----- Material shown -----

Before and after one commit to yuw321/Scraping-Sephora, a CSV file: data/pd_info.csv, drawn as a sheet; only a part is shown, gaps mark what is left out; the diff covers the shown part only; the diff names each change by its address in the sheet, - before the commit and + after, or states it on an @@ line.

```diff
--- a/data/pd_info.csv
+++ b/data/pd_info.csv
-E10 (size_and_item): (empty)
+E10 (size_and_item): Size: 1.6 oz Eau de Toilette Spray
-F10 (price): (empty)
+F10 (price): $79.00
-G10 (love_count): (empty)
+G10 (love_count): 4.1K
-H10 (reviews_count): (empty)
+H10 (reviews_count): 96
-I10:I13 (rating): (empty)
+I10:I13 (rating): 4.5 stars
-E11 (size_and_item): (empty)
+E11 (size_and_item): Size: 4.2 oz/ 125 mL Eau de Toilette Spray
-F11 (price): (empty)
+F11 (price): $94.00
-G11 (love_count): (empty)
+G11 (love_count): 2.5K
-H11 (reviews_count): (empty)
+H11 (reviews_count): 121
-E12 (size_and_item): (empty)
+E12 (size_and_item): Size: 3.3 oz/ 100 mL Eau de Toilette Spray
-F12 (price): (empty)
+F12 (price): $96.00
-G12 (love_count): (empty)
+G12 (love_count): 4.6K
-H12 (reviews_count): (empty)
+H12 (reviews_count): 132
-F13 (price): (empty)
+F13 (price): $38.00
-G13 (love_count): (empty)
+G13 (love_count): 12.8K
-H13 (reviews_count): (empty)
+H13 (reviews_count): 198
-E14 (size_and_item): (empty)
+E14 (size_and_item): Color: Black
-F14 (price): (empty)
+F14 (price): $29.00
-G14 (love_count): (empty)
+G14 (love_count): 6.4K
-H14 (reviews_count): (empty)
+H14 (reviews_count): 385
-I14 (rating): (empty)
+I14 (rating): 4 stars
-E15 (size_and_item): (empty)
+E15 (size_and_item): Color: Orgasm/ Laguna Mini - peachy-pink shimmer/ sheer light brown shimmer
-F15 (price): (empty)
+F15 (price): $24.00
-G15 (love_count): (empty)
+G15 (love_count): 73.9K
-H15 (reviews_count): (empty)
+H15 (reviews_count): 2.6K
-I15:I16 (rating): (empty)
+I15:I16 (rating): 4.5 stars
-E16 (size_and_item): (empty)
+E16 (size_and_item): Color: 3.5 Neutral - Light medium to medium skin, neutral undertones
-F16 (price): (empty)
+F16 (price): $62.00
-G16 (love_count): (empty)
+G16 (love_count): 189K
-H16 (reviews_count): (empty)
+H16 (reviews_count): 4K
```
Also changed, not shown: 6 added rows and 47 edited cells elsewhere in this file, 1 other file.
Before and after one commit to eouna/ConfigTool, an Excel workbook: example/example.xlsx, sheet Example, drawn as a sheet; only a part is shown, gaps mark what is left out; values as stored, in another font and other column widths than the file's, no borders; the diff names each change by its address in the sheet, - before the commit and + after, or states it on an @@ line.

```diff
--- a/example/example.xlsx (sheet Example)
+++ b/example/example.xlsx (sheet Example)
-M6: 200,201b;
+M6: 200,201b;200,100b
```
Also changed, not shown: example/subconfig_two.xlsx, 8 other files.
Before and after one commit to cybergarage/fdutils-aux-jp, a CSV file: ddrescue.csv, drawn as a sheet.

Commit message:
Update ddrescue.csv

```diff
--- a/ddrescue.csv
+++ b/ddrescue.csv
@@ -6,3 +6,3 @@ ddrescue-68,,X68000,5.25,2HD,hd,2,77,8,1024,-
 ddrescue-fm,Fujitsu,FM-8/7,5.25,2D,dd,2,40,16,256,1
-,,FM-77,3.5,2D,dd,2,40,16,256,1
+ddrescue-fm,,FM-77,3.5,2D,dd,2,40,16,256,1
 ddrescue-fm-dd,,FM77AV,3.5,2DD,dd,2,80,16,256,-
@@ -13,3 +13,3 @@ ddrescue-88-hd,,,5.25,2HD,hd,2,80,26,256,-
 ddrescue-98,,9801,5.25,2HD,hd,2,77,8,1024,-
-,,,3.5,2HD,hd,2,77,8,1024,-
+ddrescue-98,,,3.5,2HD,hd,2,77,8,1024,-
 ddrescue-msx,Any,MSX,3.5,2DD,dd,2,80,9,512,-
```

-----

* Required work: All lines above containing the string "rating" are to be collected.

* Your solution:
-I10:I13 (rating): (empty)
+I10:I13 (rating): 4.5 stars
-I14 (rating): (empty)
+I14 (rating): 4 stars
-I15:I16 (rating): (empty)
+I15:I16 (rating): 4.5 stars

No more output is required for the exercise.